11. However, with regard to the allegation described in paragraph 2(a), above, pertaining to the failure to post agendas, it is found that the respondents failed to post the agendas for the March 12 and 18, 2013 special meetings, as required by §1-225(d), G.S.
12. Accordingly, it is concluded that the respondents violated §1-225(d), G.S.
13. With regard to the allegation described in paragraph 2(b), above, it is found that the respondent board consists of three members. The complainant testified at the hearing in this matter, and it is found, that during the March 18, 2013 meeting, at which he was present, the respondent board discussed among themselves the assessment appeals they had heard during the March 12, 2013 meeting, including the complainant’s assessment appeal. The complainant further testified that the respondents “huddled in the corner of the room” and deliberately kept their voices low in volume, such that the members of the public who were present, including the complainant, could not hear, specifically, what was being discussed.
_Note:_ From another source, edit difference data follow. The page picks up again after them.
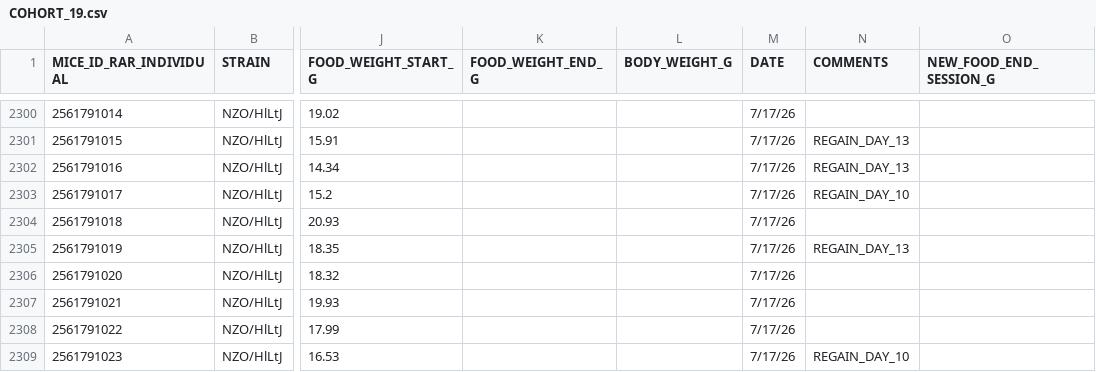
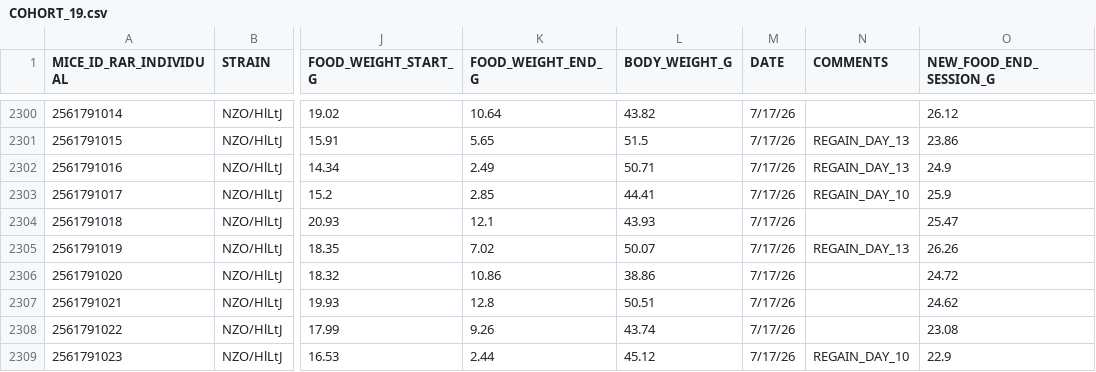
Before and after one commit to miche472/data, a CSV file: data/COHORT_19.csv, drawn as a sheet; only a part is shown, gaps mark what is left out; the diff covers the shown part only; the diff names each change by its address in the sheet, - before the commit and + after, or states it on an @@ line.

```diff
--- a/data/COHORT_19.csv
+++ b/data/COHORT_19.csv
-K2300 (FOOD_WEIGHT_END_G): (empty)
+K2300 (FOOD_WEIGHT_END_G): 10.64
-L2300 (BODY_WEIGHT_G): (empty)
+L2300 (BODY_WEIGHT_G): 43.82
-O2300 (NEW_FOOD_END_SESSION_G): (empty)
+O2300 (NEW_FOOD_END_SESSION_G): 26.12
-K2301 (FOOD_WEIGHT_END_G): (empty)
+K2301 (FOOD_WEIGHT_END_G): 5.65
-L2301 (BODY_WEIGHT_G): (empty)
+L2301 (BODY_WEIGHT_G): 51.5
-O2301 (NEW_FOOD_END_SESSION_G): (empty)
+O2301 (NEW_FOOD_END_SESSION_G): 23.86
-K2302 (FOOD_WEIGHT_END_G): (empty)
+K2302 (FOOD_WEIGHT_END_G): 2.49
-L2302 (BODY_WEIGHT_G): (empty)
+L2302 (BODY_WEIGHT_G): 50.71
-O2302 (NEW_FOOD_END_SESSION_G): (empty)
+O2302 (NEW_FOOD_END_SESSION_G): 24.9
-K2303 (FOOD_WEIGHT_END_G): (empty)
+K2303 (FOOD_WEIGHT_END_G): 2.85
-L2303 (BODY_WEIGHT_G): (empty)
+L2303 (BODY_WEIGHT_G): 44.41
-O2303 (NEW_FOOD_END_SESSION_G): (empty)
+O2303 (NEW_FOOD_END_SESSION_G): 25.9
-K2304 (FOOD_WEIGHT_END_G): (empty)
+K2304 (FOOD_WEIGHT_END_G): 12.1
-L2304 (BODY_WEIGHT_G): (empty)
+L2304 (BODY_WEIGHT_G): 43.93
-O2304 (NEW_FOOD_END_SESSION_G): (empty)
+O2304 (NEW_FOOD_END_SESSION_G): 25.47
-K2305 (FOOD_WEIGHT_END_G): (empty)
+K2305 (FOOD_WEIGHT_END_G): 7.02
-L2305 (BODY_WEIGHT_G): (empty)
+L2305 (BODY_WEIGHT_G): 50.07
-O2305 (NEW_FOOD_END_SESSION_G): (empty)
+O2305 (NEW_FOOD_END_SESSION_G): 26.26
-K2306 (FOOD_WEIGHT_END_G): (empty)
+K2306 (FOOD_WEIGHT_END_G): 10.86
-L2306 (BODY_WEIGHT_G): (empty)
+L2306 (BODY_WEIGHT_G): 38.86
-O2306 (NEW_FOOD_END_SESSION_G): (empty)
+O2306 (NEW_FOOD_END_SESSION_G): 24.72
-K2307 (FOOD_WEIGHT_END_G): (empty)
+K2307 (FOOD_WEIGHT_END_G): 12.8
-L2307 (BODY_WEIGHT_G): (empty)
+L2307 (BODY_WEIGHT_G): 50.51
-O2307 (NEW_FOOD_END_SESSION_G): (empty)
+O2307 (NEW_FOOD_END_SESSION_G): 24.62
-K2308 (FOOD_WEIGHT_END_G): (empty)
+K2308 (FOOD_WEIGHT_END_G): 9.26
-L2308 (BODY_WEIGHT_G): (empty)
+L2308 (BODY_WEIGHT_G): 43.74
-O2308 (NEW_FOOD_END_SESSION_G): (empty)
+O2308 (NEW_FOOD_END_SESSION_G): 23.08
-K2309 (FOOD_WEIGHT_END_G): (empty)
+K2309 (FOOD_WEIGHT_END_G): 2.44
-L2309 (BODY_WEIGHT_G): (empty)
+L2309 (BODY_WEIGHT_G): 45.12
-O2309 (NEW_FOOD_END_SESSION_G): (empty)
+O2309 (NEW_FOOD_END_SESSION_G): 22.9
```
Also changed, not shown: 33 edited cells elsewhere in this file.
14. John Hooker, who is a member of the respondent board, and who was present and participated in the March 18, 2013 meeting, testified that “no one has ever been excluded from a meeting of the BAA.” However, Mr. Hooker acknowledged that “it was possible” that they kept their voices lower than normal during the March 18th meeting, but that if they did so, it was not intentional.
15. It is found that, in an email dated February 26, 2013, the chairman of the respondent board, in response to an inquiry regarding whether board meetings are open to the public, stated “[B]y law, our meetings are open to the public. However, in practice, only those affected by the cases have tended to attend.”
16. Based upon the evidence and testimony provided, and, after an assessment of the credibility of the witnesses in this matter, it is found that the respondents lowered their voices during their discussion of the assessment appeals during the March 18th meeting so that members of the public in attendance could not hear, specifically, what was being discussed.
17. It is concluded, therefore, that the March 18, 2013 meeting was not “open to the public” within the meaning of §1-225, G.S. See Robert Noiseux, et al, v. Board of Directors, Connecticut Clean Energy Fund, Docket #FIC 2009-254, January 13, 2010 (board violated open meetings provisions when members of public seated in “overflow room” during public meeting were unable to hear what was being discussed due to inadequate audio system and failure of board members to identify themselves when speaking); Advisory Opinion #41, In the Matter of a Request for Advisory Opinion, Town Counsel, Town of Seymour (1980) (a “minimum condition” that must be met is that “all those in attendance at the meeting…must be able to hear and identify adequately all participants in the proceedings, including their individual remarks and votes.”)
18. It is concluded that the respondents violated the FOI Act, as alleged in paragraph 2(b), above.
19. The Commission notes that an FOI workshop was conducted by the Commission’s Public Information Officer, at the respondents’ request, after the filing of the complaint in this matter. The respondents are commended for their efforts to educate themselves regarding the requirements of the FOI Act.
The following order by the Commission is hereby recommended on the basis of the record concerning the above-captioned complaint:
1. Henceforth, the respondents shall strictly comply with the requirements of §§1-225(a) and (d), G.S.
Approved by Order of the Freedom of Information Commission at its regular meeting of January 8, 2014.
Cynthia A. Cannata
Acting Clerk of the Commission
PURSUANT TO SECTION 4-180(c), G.S., THE FOLLOWING ARE THE NAMES OF EACH PARTY AND THE MOST RECENT MAILING ADDRESS, PROVIDED TO THE FREEDOM OF INFORMATION COMMISSION, OF THE PARTIES OR THEIR AUTHORIZED REPRESENTATIVE.
THE PARTIES TO THIS CONTESTED CASE ARE:
32 Great Heron Lane
Chairman, Board of Assessment Appeals, Town of Brookfield;
and Board of Assessment Appeals, Town of Brookfield
c/o Nathan Zezula, Esq.
Cohen and Wolf, P.C.
158 Deer Hill Avenue
Danbury, CT 06810
Cynthia A. Cannata
Acting Clerk of the Commission